Doctors have said that climate change will imperil health through malaria, cholera, heatwaves and hunger, but many problems can be eased or avoided if countries make wise policy choices.
In a series of papers issued ahead of the UN climate conference in Copenhagen, experts challenged governments to factor in public health when conceiving a battle plan for global warming.
"In view of the trillions of dollars likely to be spent on greenhouse-gas mitigation in the coming decades, the relatively small resources needed to guide investments along paths bringing the world closer to its health and climate goals would be money well spent," they said.
The reports were published by the British medical revue The Lancet in the runup to the December 7-18 showdown, which aims at building a planet-wide pact on climate change from 2013.
"Policymakers have been slow to recognize that the real bottom line of climate change is its risk to human health and quality of life," World Health Organisation (WHO) Director General Margaret Chan said in a commentary.
"Malnutrition, and its devastating effects on child health, will increase.
"Worsening floods, droughts and storms will cause more deaths and injuries.

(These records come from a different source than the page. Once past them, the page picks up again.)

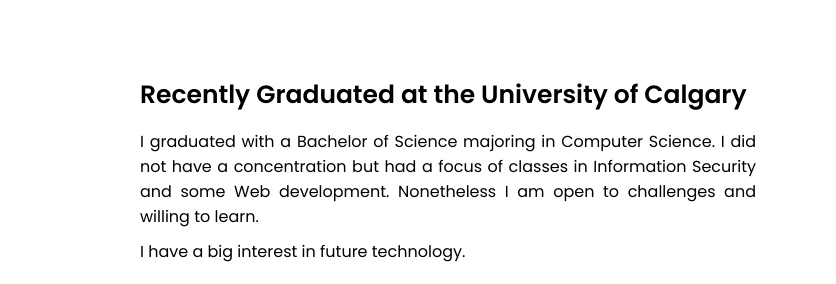
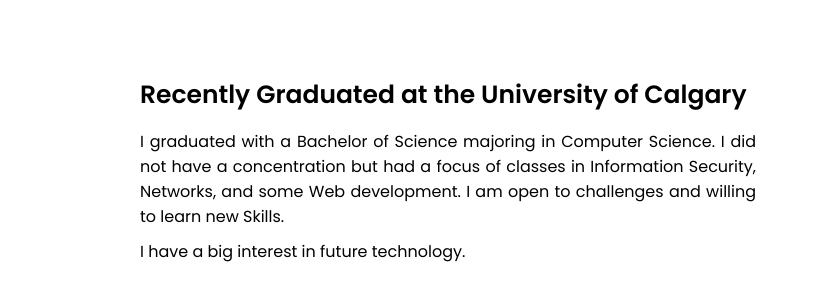
Before and after one commit to JeffPD/jeffpd.github.io, a plain HTML site: page index.html in a window 1280 px wide. Shown: the part 1000-1284 px from the top of the page, 444-1280 px from the left. Drawn offline with nearby package versions, Linux system fonts and the light colour scheme.

Commit message:
Update index.html

```diff
--- a/index.html
+++ b/index.html
@@ -55,8 +55,8 @@
                 </div>
                 <div class="column right">
                     <div class="text">Recently Graduated at the University of Calgary</div>
-                    <p>I graduated with a Bachelor of Science majoring in Computer Science. I did not have a concentration but had a focus of classes in Information Security
-                        and some Web development.  Nonetheless I am open to challenges and willing to learn.
+                    <p>I graduated with a Bachelor of Science majoring in Computer Science. I did not have a concentration but had a focus of classes in Information Security, Networks,
+                        and some Web development. I am open to challenges and willing to learn new Skills.
                     </p>
                     <p>I have a big interest in future technology.</p>
                     <a href="docs/JeffDatahan.docx" download>Download Resume</a>
```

Heatwaves will cause more deaths, largely among people who are elderly.
"Finally, climate change could alter the geographical distribution of disease vectors, including the insects that spread malaria and dengue."
The Lancet file said policymakers could boost both the environment and public health through "careful selection" of actions to curb carbon.

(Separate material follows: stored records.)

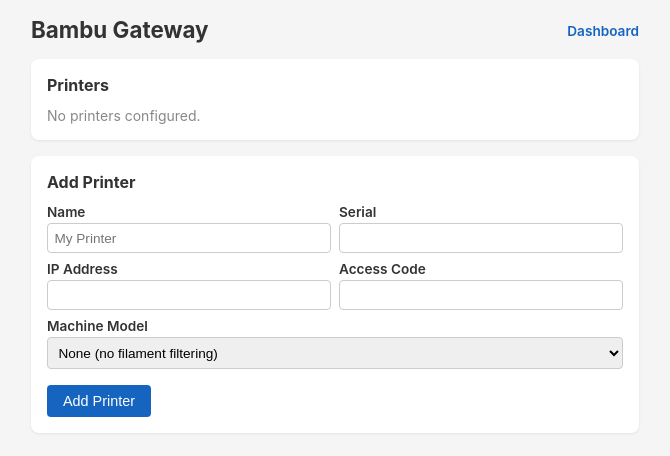
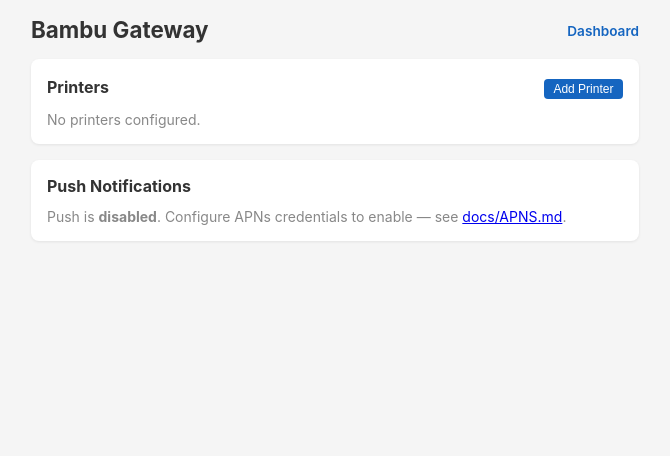
Before and after one commit to leolobato/bambu-gateway, a FastAPI app: page /settings in a window 1280 px wide. Shown: the top 456 px of the page, without its empty margins (305-975 px from the left). Run offline with FastAPI, Linux system fonts and the light colour scheme; data that the repository does not hold is empty.

Commit message:
Add push notification panel and printer modal to settings
- list registered devices with delete and test-push buttons, sanitizing
  tokens so raw APNs secrets never reach the browser
- add `GET /api/devices` and `POST /api/devices/{id}/test` endpoints,
  including test coverage for token sanitization and push-disabled errors
- surface push enable/disable status with a link to the APNs setup guide
- move the "Add / Edit Printer" form into a `<dialog>` modal opened from
  an "Add Printer" button in the Printers section, so the page focuses on
  the device list by default

```diff
--- a/app/main.py
+++ b/app/main.py
@@ -32,8 +32,11 @@
     AMSUnit,
     CapabilitiesResponse,
     CommandResponse,
+    DeviceInfo,
+    DeviceListResponse,
     DeviceRegisterRequest,
     DeviceRegisterResponse,
+    TestPushResponse,
     FilamentMatchRequest,
     FilamentMatchResponse,
     FilamentMatchReason,
@@ -303,6 +306,69 @@
     store: DeviceStore = app.state.device_store
     store.remove_activity(device_id, printer_id)
     return {"status": "ok"}
+
+
+@app.get("/api/devices", response_model=DeviceListResponse)
+async def list_devices():
+    """Sanitized list of registered push devices — never exposes raw tokens."""
+    store: DeviceStore = app.state.device_store
+    printer_ids = _all_printer_ids()
+    devices = []
+    for dev in store.list_devices():
+        activity_count = sum(
+            1 for printer_id in printer_ids
+            for a in store.list_activities_for_printer(printer_id)
+            if a.device_id == dev.id
+        )
+        devices.append(DeviceInfo(
+            id=dev.id,
+            name=dev.name,
+            has_device_token=bool(dev.device_token),
+            has_live_activity_start_token=bool(dev.live_activity_start_token),
+            active_activity_count=activity_count,
+            subscribed_printers=list(dev.subscribed_printers),
+            registered_at=dev.registered_at,
+            last_seen_at=dev.last_seen_at,
+        ))
+    return DeviceListResponse(devices=devices)
+
+
+def _all_printer_ids() -> list[str]:
+    return [cfg.serial for cfg in printer_service.get_configs()]
+
+
+@app.post(
+    "/api/devices/{device_id}/test",
+    response_model=TestPushResponse,
+)
+async def send_test_push(device_id: str):
+    """Send a test alert notification to a specific registered device."""
+    if not settings.push_enabled:
+        raise HTTPException(status_code=503, detail="push is not enabled on this gateway")
+    apns_client = app.state.apns_client
+    if apns_client is None:
+        raise HTTPException(status_code=503, detail="APNs client not initialized")
+    store: DeviceStore = app.state.device_store
+    dev = store.get_device(device_id)
+    if dev is None:
+        raise HTTPException(status_code=404, detail="device not found")
+    if not dev.device_token:
+        raise HTTPException(status_code=400, detail="device has no APNs token")
+    result = await apns_client.send_alert(
+        device_token=dev.device_token,
+        title="Test notification",
+        body=f"Hello from Bambu Gateway — this is a test push to {dev.name}.",
+        event_type="test",
+        printer_id="",
+    )
+    if result.ok:
+        return TestPushResponse(status="ok")
+    if result.token_invalid:
+        store.invalidate_token(dev.device_token)
+    return TestPushResponse(
+        status="failed",
+        detail=f"APNs returned {result.status_code} {result.reason}".strip(),
+    )
 
 
 @app.get("/api/uploads/{upload_id}")
--- a/app/static/style.css
+++ b/app/static/style.css
@@ -326,6 +326,40 @@
   display: none !important;
 }
 
+.section-header {
+  display: flex;
+  align-items: center;
+  justify-content: space-between;
+  gap: 1rem;
+  margin-bottom: 0.75rem;
+}
+
+.section-header h2 {
+  margin: 0;
+}
+
+.modal {
+  border: none;
+  border-radius: 8px;
+  padding: 1.5rem;
+  box-shadow: 0 10px 40px rgba(0, 0, 0, 0.25);
+  max-width: 540px;
+  width: calc(100vw - 2rem);
+}
+
+.modal::backdrop {
+  background: rgba(0, 0, 0, 0.4);
+}
+
+.modal h2 {
+  margin: 0 0 1rem 0;
+}
+
+.modal .form-actions {
+  justify-content: flex-end;
+  margin-top: 1rem;
+}
+
 /* Print page */
 
 .tray-row, .filament-row {
--- a/app/templates/settings.html
+++ b/app/templates/settings.html
@@ -14,13 +14,25 @@
 
   <main>
     <section>
+      <div class="section-header">
         <h2>Printers</h2>
+        <button type="button" class="btn-sm" onclick="openAddPrinter()">Add Printer</button>
+      </div>
       <div id="printer-list"><p class="muted">Loading...</p></div>
+      <p id="form-status" class="muted"></p>
     </section>
 
-    <section id="add-section">
+    <section id="push-section">
+      <h2>Push Notifications</h2>
+      <p id="push-status" class="muted">Loading...</p>
+      <div id="device-list"></div>
+      <p id="push-message" class="muted"></p>
+    </section>
+  </main>
+
+  <dialog id="printer-dialog" class="modal">
+    <form id="printer-form" method="dialog">
       <h2 id="form-title">Add Printer</h2>
-      <form id="printer-form">
       <input type="hidden" id="edit-serial">
       <div class="form-row">
         <div class="form-group">
@@ -50,29 +62,28 @@
           </select>
         </div>
       </div>
+      <p id="dialog-status" class="muted"></p>
       <div class="form-actions">
+        <button type="button" class="btn-cancel" onclick="closePrinterDialog()">Cancel</button>
         <button type="submit" id="btn-submit">Add Printer</button>
-          <button type="button" id="btn-cancel" class="btn-cancel hidden"
-                  onclick="cancelEdit()">Cancel</button>
       </div>
     </form>
-      <p id="form-status" class="muted"></p>
-    </section>
-  </main>
+  </dialog>
 
   <script>
     const printerList = document.getElementById('printer-list');
     const form = document.getElementById('printer-form');
     const formTitle = document.getElementById('form-title');
     const formStatus = document.getElementById('form-status');
+    const dialogStatus = document.getElementById('dialog-status');
     const btnSubmit = document.getElementById('btn-submit');
-    const btnCancel = document.getElementById('btn-cancel');
     const editSerial = document.getElementById('edit-serial');
     const inputName = document.getElementById('input-name');
     const inputSerial = document.getElementById('input-serial');
     const inputIp = document.getElementById('input-ip');
     const inputCode = document.getElementById('input-code');
     const inputMachine = document.getElementById('input-machine');
+    const printerDialog = document.getElementById('printer-dialog');
 
     let editing = false;
     let machinesLoaded = false;
@@ -130,6 +141,22 @@
       return (str || '').replace(/'/g, "\\'").replace(/"/g, '&quot;');
     }
 
+    async function openAddPrinter() {
+      await loadMachines();
+      editing = false;
+      editSerial.value = '';
+      form.reset();
+      inputSerial.readOnly = false;
+      inputCode.placeholder = '';
+      inputMachine.value = '';
+      formTitle.textContent = 'Add Printer';
+      btnSubmit.textContent = 'Add Printer';
+      dialogStatus.textContent = '';
+      dialogStatus.className = 'muted';
+      printerDialog.showModal();
+      inputName.focus();
+    }
+
     async function startEdit(serial, name, ip, machineModel) {
       await loadMachines();
       editing = true;
@@ -143,22 +170,20 @@
       inputMachine.value = machineModel || '';
       formTitle.textContent = 'Edit Printer';
       btnSubmit.textContent = 'Save Changes';
-      btnCancel.classList.remove('hidden');
-      formStatus.textContent = '';
+      dialogStatus.textContent = '';
+      dialogStatus.className = 'muted';
+      printerDialog.showModal();
       inputName.focus();
     }
 
-    function cancelEdit() {
+    function closePrinterDialog() {
+      printerDialog.close();
       editing = false;
       editSerial.value = '';
       form.reset();
       inputSerial.readOnly = false;
       inputCode.placeholder = '';
       inputMachine.value = '';
-      formTitle.textContent = 'Add Printer';
-      btnSubmit.textContent = 'Add Printer';
-      btnCancel.classList.add('hidden');
-      formStatus.textContent = '';
     }
 
     async function deletePrinter(serial) {
@@ -212,20 +237,133 @@
         if (resp.ok) {
           formStatus.textContent = editing ? 'Printer updated.' : 'Printer added.';
           formStatus.className = 'success';
-          cancelEdit();
+          closePrinterDialog();
           refresh();
         } else {
-          formStatus.textContent = data.detail || 'Save failed';
-          formStatus.className = 'error-text';
+          dialogStatus.textContent = data.detail || 'Save failed';
+          dialogStatus.className = 'error-text';
         }
       } catch (e) {
-        formStatus.textContent = 'Network error';
-        formStatus.className = 'error-text';
+        dialogStatus.textContent = 'Network error';
+        dialogStatus.className = 'error-text';
       }
     });
 
+    const pushStatus = document.getElementById('push-status');
+    const deviceList = document.getElementById('device-list');
+    const pushMessage = document.getElementById('push-message');
+
+    function formatDateTime(iso) {
+      if (!iso) return '—';
+      try {
+        const d = new Date(iso);
+        if (isNaN(d.getTime())) return iso;
+        return d.toLocaleString();
+      } catch {
+        return iso;
+      }
+    }
+
+    async function refreshPush() {
+      try {
+        const capsResp = await fetch('/api/capabilities');
+        const caps = await capsResp.json();
+        if (!caps.push) {
+          pushStatus.innerHTML = 'Push is <strong>disabled</strong>. Configure APNs credentials to enable — see <a href="https://github.com/leolobato/bambu-gateway/blob/main/docs/APNS.md" target="_blank">docs/APNS.md</a>.';
+          deviceList.innerHTML = '';
+          return;
+        }
+        pushStatus.innerHTML = 'Push is <strong>enabled</strong>. Devices register automatically when the iOS app launches and notifications are allowed.';
+
+        const devResp = await fetch('/api/devices');
+        const data = await devResp.json();
+        renderDevices(data.devices || []);
+      } catch (e) {
+        pushStatus.textContent = 'Could not load push status.';
+        deviceList.innerHTML = '';
+      }
+    }
+
+    function renderDevices(devices) {
+      if (!devices.length) {
+        deviceList.innerHTML = '<p class="muted">No devices registered yet.</p>';
+        return;
+      }
+
+      deviceList.innerHTML = devices.map(d => {
+        const tokenBits = [];
+        if (d.has_device_token) tokenBits.push('alert token');
+        if (d.has_live_activity_start_token) tokenBits.push('push-to-start token');
+        if (d.active_activity_count > 0) tokenBits.push(`${d.active_activity_count} active activity${d.active_activity_count === 1 ? '' : 's'}`);
+        const tokens = tokenBits.length ? tokenBits.join(' · ') : 'no tokens';
+        const subs = d.subscribed_printers.includes('*')
+          ? 'all printers'
+          : d.subscribed_printers.join(', ') || 'no printers';
+
+        return `
+          <div class="settings-card">
+            <div class="settings-card-header">
+              <strong>${esc(d.name) || d.id}</strong>
+              <div class="settings-card-actions">
+                <button class="btn-sm" onclick="testPush('${esc(d.id)}', '${esc(d.name)}')"
+                        ${d.has_device_token ? '' : 'disabled'}>Test</button>
+                <button class="btn-sm btn-danger" onclick="deleteDevice('${esc(d.id)}')">Delete</button>
+              </div>
+            </div>
+            <div class="settings-card-detail">
+              ${tokens} &middot; ${subs} &middot; last seen ${formatDateTime(d.last_seen_at)}
+            </div>
+          </div>
+        `;
+      }).join('');
+    }
+
+    async function testPush(deviceId, name) {
+      pushMessage.textContent = `Sending test push to ${name || deviceId}…`;
+      pushMessage.className = 'muted';
+      try {
+        const resp = await fetch(`/api/devices/${encodeURIComponent(deviceId)}/test`, {
+          method: 'POST',
+        });
+        const data = await resp.json();
+        if (resp.ok && data.status === 'ok') {
+          pushMessage.textContent = `Test push sent to ${name || deviceId}.`;
+          pushMessage.className = 'success';
+        } else {
+          pushMessage.textContent = data.detail || 'Test push failed.';
+          pushMessage.className = 'error-text';
+        }
+        refreshPush();
+      } catch (e) {
+        pushMessage.textContent = 'Network error.';
+        pushMessage.className = 'error-text';
+      }
+    }
+
+    async function deleteDevice(deviceId) {
+      if (!confirm('Remove this device from the push registry?')) return;
+      try {
+        const resp = await fetch(`/api/devices/${encodeURIComponent(deviceId)}`, {
+          method: 'DELETE',
+        });
+        if (resp.ok) {
+          pushMessage.textContent = 'Device removed.';
+          pushMessage.className = 'success';
+          refreshPush();
+        } else {
+          const data = await resp.json();
+          pushMessage.textContent = data.detail || 'Delete failed.';
+          pushMessage.className = 'error-text';
+        }
+      } catch (e) {
+        pushMessage.textContent = 'Network error.';
+        pushMessage.className = 'error-text';
+      }
+    }
+
     refresh();
     loadMachines();
+    refreshPush();
   </script>
 </body>
 </html>
```
Also changed, not shown: app/models.py (+22 -0 lines), tests/test_device_endpoints.py (+39 -0 lines). Lines whose indentation alone changed are shown as unchanged.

It offered these examples:
HOUSEHOLD ENERGY: Switching to lower-carbon energy in poorer countries would avert millions of tonnes of carbon dioxide (CO2) from biomass stoves and save people at risk from pneumonia, lung disease and lung cancer from particles and fumes.

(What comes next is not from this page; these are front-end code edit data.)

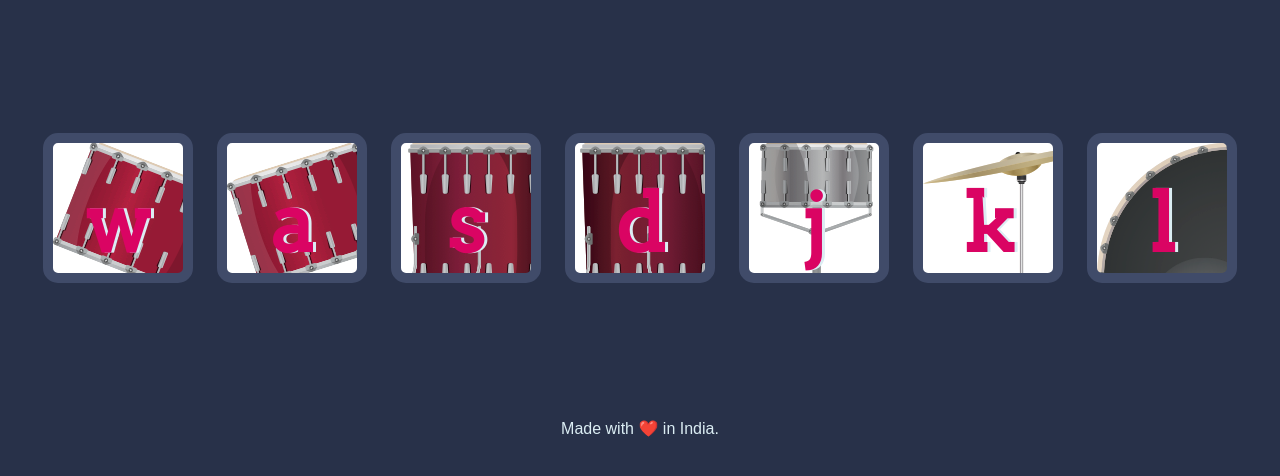
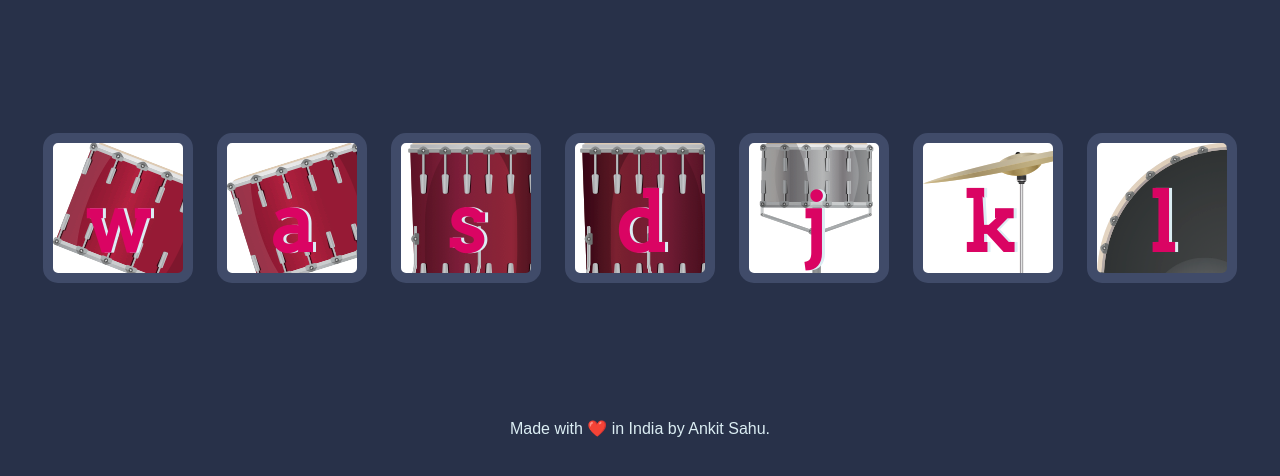
Before and after one commit to Ankitsahu05/Drumstick, a plain HTML site: page index.html in a window 1280 px wide. Shown: the part 156-632 px from the top of the page. Drawn offline with Linux system fonts and the light colour scheme.

Commit message:
update index.html

```diff
--- a/index.html
+++ b/index.html
@@ -23,7 +23,8 @@
 
 
   <footer>
-    Made with ❤️ in India.
+    Made with ❤️ in India
+    by Ankit Sahu.
   </footer>
 
   <script src="index.js" charset="utf-8"></script>
```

The report gave the example of India, which suffers an estimated 400,000 premature deaths from biomass burning each year.
A 10-year program to introduce 150 million lower-emission cookers in India, either as cleaner fossil fuels or advanced biomass stoves, would cost less than 50 dollars per household to start with, an investment that would have to be renewed after five years.
Over the decade, this initiative would save 1.8 million adult lives and 240,000 children aged under five an equivalent achievement to nearly halving the national burden from cancer.
It would slash India's carbon dioxide (CO2) emissions by up to 200,000 tonnes per million population per year. In addition, levels of "black carbon" particles, methane and other dangerous compounds would fall by as much as a billion tonnes over the 10 years.
AGRICULTURE: Food and agriculture contribute between 10 and 12 percent of global greenhouse-gas emissions, while deforestation and changes in land use add another six to 17 percent.
By 2030, surging demand for meat, especially in fast-growing Asia, is expected to drive up livestock production by 85 percent compared to 2000 levels, which in turn will drive up emissions of methane and other heat-trapping gases.
But a 30-percent reduction in production in large livestock-rearing economies, coupled to technological improvements, would help meet carbon emissions targets and also pare the toll from heart disease inflicted by saturated animal fats. In Britain, 18,000 deaths could be averted in one year, according to their estimate.
TRANSPORT: Designing cities so that people can walk or cycle would benefit health more than introducing low-emission vehicles.
Modeling of London and Delhi, in scenarios that saw less motor traffic and more "active transport" in both cities, showed a fall in carbon emissions and in heart attacks, strokes and dementia.
In London, the switch would lead to an increase of 19-39 percent in road injuries, but Delhi would see a fall of 27-69 percent.
Also on Wednesday, senior clinicians announced they had set up a worldwide network, the International Climate and Health Council, to mobilize professionals' awareness of the link between ill-health and climate change.
In September, the heads of 18 doctors' associations urged world leaders to be decisive in Copenhagen, warning a weak response could have "catastrophic" consequences for international health.